Before I left Boston this year, I was a pretty voracious consumer of news media. I spent 30-45 minutes reading the Boston Globe cover to cover every day. I watched the morning newscast before work. I read my Yahoo! portal page.
Was I a media junkie? I didn’t consider myself one, if only because I didn’t watch political commentators on Fox News, CNN or MSNBC. I guess on reflection I was pretty close though.
Today, I don’t have cable or satellite television service (yet). As I wrote earlier, there’s so much content on the internet that my television functions mostly as a giant monitor for watching iTunes, or streaming TV shows from websites, or watching DVD’s. The amount of news content I consume has dwindled to a daily skim through the Yahoo! portal and occasional visits to Boston.com.
Having disengaged for a while, it now seems like U.S. media is a tempest in a teapot. For example, there is a hysteria by which journalists and commentators focus on even the most minute differences between parties on issues. It’s divisive.
It’s also unfortunate because it serves to distract the citizenry from the real issues. The big issues. Such as?
For one, that the U.S. is a huge net debtor to China, given its addiction to inexpensive Chinese goods (note I didn’t say cheap, or shoddy). China will surely use its vast holdings of U.S. currency to exercise its interests, and at the expense of the U.S.’
Or, that the cost of health care is materially affected by the degree to which patients receive preventative care. Waiting until you need to go to the emergency room because you couldn’t afford medical coverage is the best way to ensure costly care of what would then be an acute or chronic condition. On principle, why can’t the government incent preventative care as a form of industrial policy? After all, every country has an industrial policy with incentives designed to influence private sector behavior. This is not the orientation of the current healthcare debate.
Or, the fact that small businesses employ most of the workforce, are the source of most job creation, and are the primary means to grow out of a recession. But can you find a powerful small business lobby in Washington?
I could go on.

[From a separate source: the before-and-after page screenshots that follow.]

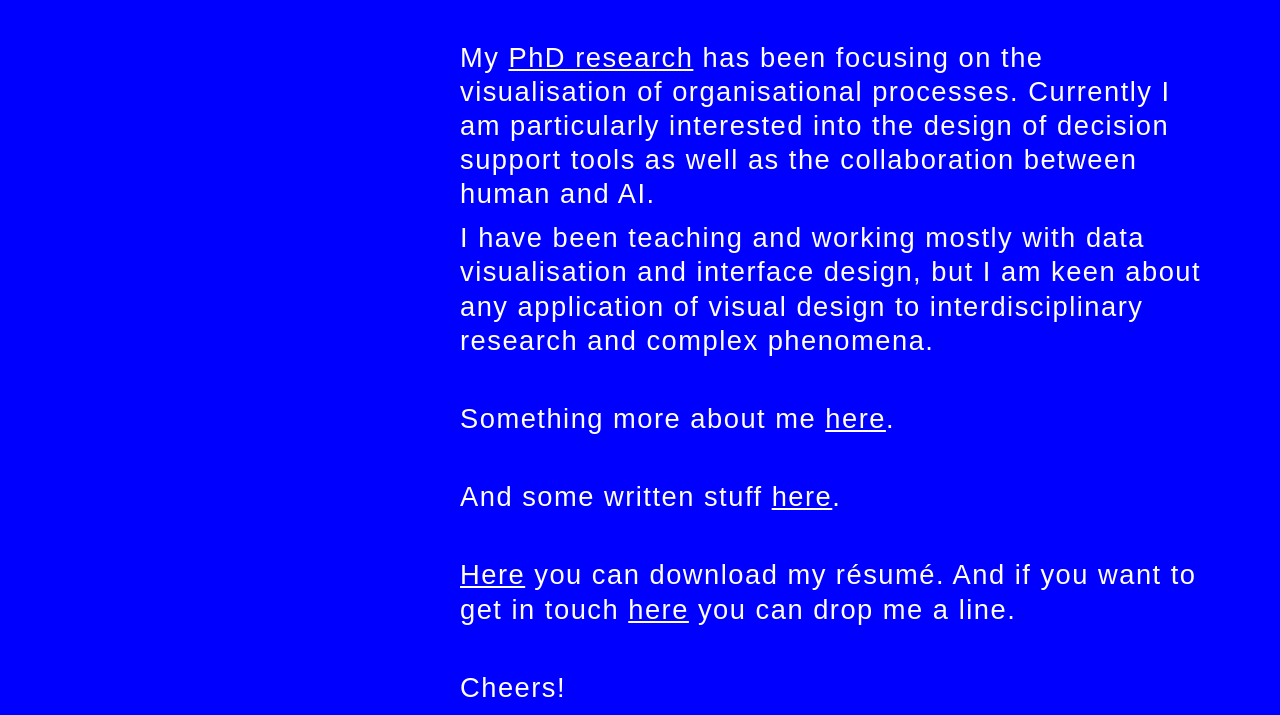
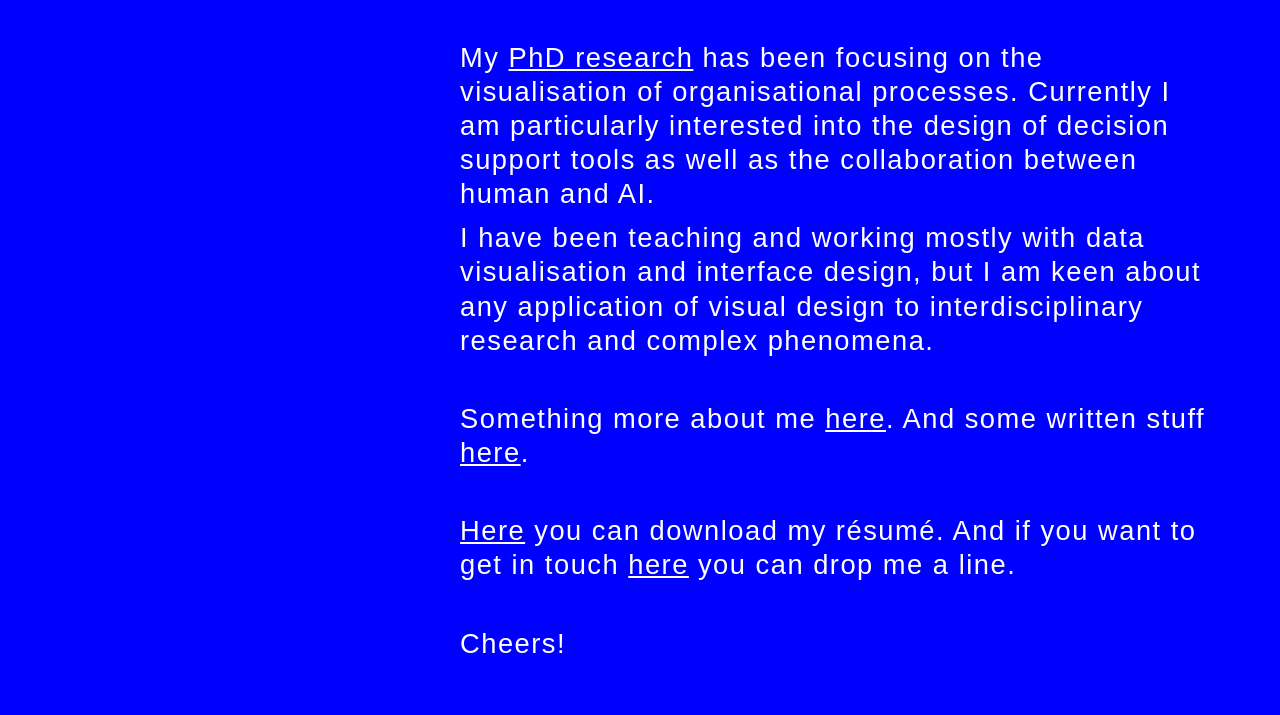
Before and after one commit to azzurrapini/azzurrapini.github.io, a plain HTML site: page index.html in a window 1280 px wide. Shown: the part 180-895 px from the top of the page. After the commit the page ends 851 px from the top, so only its background shows below. Drawn offline with nearby package versions, Linux system fonts and the light colour scheme; a web font is replaced by a local one.

Commit message:
Update index.html

```diff
--- a/index.html
+++ b/index.html
@@ -38,7 +38,7 @@
 
       <p>I have been teaching and working mostly with data visualisation and interface design, but I am keen about any application of visual design to interdisciplinary research and complex phenomena.</p> <br>
 
-	<p> Something more about me <a href="https://linktr.ee/azzurrapini" target="_blank">here</a>. </p> <br> <p> And some written stuff <a href="https://scholar.google.com/citations?user=YRcEFegAAAAJ&hl=en" target="_blank">here</a>.</p> <br>
+	<p> Something more about me <a href="https://linktr.ee/azzurrapini" target="_blank">here</a>. And some written stuff <a href="https://scholar.google.com/citations?user=YRcEFegAAAAJ&hl=en" target="_blank">here</a>.</p> <br>
 
 <!--  Tooltip          -->
             <div class="cv">
```
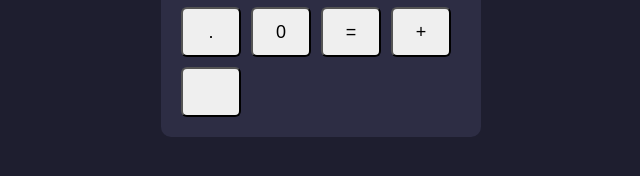
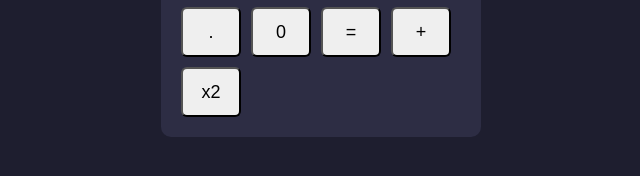
Before and after one commit to lazicddavid/kalkulator, a website: page kalkulator/index.html in a window 1280 px wide. Shown: the part 518-694 px from the top of the page, 319-959 px from the left. Drawn offline with Linux system fonts and the light colour scheme.

Commit message:
Added value

```diff
--- a/kalkulator/index.html
+++ b/kalkulator/index.html
@@ -39,7 +39,7 @@
         <button class="number" value="0">0</button>
         <button class="equal" value="=">=</button>
         <button class="operator" value="+">+</button>
-        <button class="operator"
+        <button class="operator" value="x2">x2</button>
       </div>
     </div>
 
```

Americans are perplexed why other countries see America differently than it sees itself. No doubt cultural and societal differences account for part of it. But could the reason also lay with Americans’ media habits?